Actual Value: 98.8
2. CB Consumer Confidence – 14:00 GMT on Tuesday
The Conference Board’s Consumer Confidence survey measures people’s trust in the economy. High consumer confidence supports economic growth, while low confidence among consumers results in economic contraction. A high reading is generally considered positive for the USD, while a low reading is deemed harmful or bearish. We do not publish the figures from this indicator on our Economic Calendar, due to restrictions imposed by the Conference Board.
3. Monetary Policy Report from the Bank of Canada – 14:00 GMT on Wednesday
The Bank of Canada publishes a study of economic movements in Canada. It provides signals of new fiscal policy. The volatility of the CAD is affected by any changes in this report. A hawkish outlook in the BoC report is considered beneficial (or bullish) for the CAD, whereas a dovish outlook is deemed to be negative (or bearish).
ii Bank of Canada Interest Rate Decision
The Bank of Canada announces its interest rate decisions. It is positive, or bullish for the CAD when the Bank of Canada is hawkish about the inflationary prospects for the economy, resulting in a rise in interest rates. Similarly, if the Bank of Canada assesses the Canadian economy dovishly and holds or lowers the interest rates, it is considered negative or bearish for the CAD. This month, the BoC is expected to keep the interest rate unchanged at 0.25%.
4. BoC Press Conference – 15:00 GMT on Wednesday
Following the release of the BoC Monetary Policy Report, the Governor and Senior Deputy Governor hold a press conference. The press conference is divided into two parts: first, a prepared statement is read, and then the conference is opened to questions from the press. The questions usually elicit unplanned responses, resulting in significant market volatility.
5. ECB Monetary Policy Statement – 11:45 GMT on Thursday

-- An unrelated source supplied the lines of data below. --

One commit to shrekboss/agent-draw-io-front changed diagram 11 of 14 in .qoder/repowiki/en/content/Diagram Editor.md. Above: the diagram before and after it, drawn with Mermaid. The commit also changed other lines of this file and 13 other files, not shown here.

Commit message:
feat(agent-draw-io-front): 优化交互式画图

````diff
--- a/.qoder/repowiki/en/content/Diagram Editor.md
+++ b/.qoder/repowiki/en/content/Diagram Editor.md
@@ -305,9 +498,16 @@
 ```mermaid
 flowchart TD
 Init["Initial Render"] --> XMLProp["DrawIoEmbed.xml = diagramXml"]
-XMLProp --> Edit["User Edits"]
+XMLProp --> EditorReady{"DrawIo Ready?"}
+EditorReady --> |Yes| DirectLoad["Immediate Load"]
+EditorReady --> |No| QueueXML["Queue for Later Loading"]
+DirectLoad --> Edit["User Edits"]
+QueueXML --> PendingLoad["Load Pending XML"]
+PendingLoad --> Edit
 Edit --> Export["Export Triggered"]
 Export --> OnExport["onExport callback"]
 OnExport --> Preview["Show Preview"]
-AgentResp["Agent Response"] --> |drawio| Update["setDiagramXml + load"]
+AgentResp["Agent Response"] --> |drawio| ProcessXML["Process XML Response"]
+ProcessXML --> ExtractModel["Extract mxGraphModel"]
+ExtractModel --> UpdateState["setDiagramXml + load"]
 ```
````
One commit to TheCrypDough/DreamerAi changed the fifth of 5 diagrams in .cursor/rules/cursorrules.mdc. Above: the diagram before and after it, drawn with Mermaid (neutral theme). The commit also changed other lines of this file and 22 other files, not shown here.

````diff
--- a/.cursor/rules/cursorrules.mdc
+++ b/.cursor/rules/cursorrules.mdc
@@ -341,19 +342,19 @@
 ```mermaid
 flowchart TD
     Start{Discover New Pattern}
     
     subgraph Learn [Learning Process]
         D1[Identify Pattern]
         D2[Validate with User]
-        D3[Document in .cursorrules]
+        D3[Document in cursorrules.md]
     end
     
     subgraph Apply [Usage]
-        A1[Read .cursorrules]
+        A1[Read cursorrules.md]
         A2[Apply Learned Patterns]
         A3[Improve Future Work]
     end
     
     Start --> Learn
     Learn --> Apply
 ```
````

After each governing council meeting, the European Central Bank publishes a short statement explaining its monetary policy decisions, in order to attain its inflation target. The statement is crucial for the EUR, since any changes to the wording can move the shared currency either up (hawkish statement) or down (dovish statement).
As far as ECB meetings go, this one isn’t very significant. No fresh forecasts will be issued, and there will be no new efforts. Instead, ECB President Lagarde may explain the various variables influencing prices and explain why the inflation overshoot appears to be transitory on the balance. We should highlight that the annualised rate of CPI in Q3 was roughly 2.4 percent, which was half of the annualized rate in Q2.
ii ECB Press Conference
The President of the European Central Bank holds a press conference on monetary policy following the ECB’s economic policy decision. The volatility of the European currency is influenced by the president’s words, which help to establish whether the trend for the currency is bullish or bearish in the short term. If the president expresses a hawkish viewpoint, it is viewed as positive for the European currency. A dovish stance, on the other hand, is considered bearish for the Euro.
6. CAD Gross Domestic Product (MoM) – 12:30 GMT on Friday
The Gross Domestic Product figures released by Statistics Canada provide a measure of the total value of all products and services produced in Canada. The GDP is a broad indicator of economic activity and health in Canada. In general, a rising trend is considered positive for the CAD, while a falling trend is considered inadequate (or bearish).
Strong September job numbers and a robust Bank of Canada business survey (the outlook reached a record high, and 87 percent of respondents expected inflation to exceed 2%, which was the highest level since 2005) boosted confidence that the economy has emerged from the doldrums. Since July, the monthly GDP has declined in three months out of four.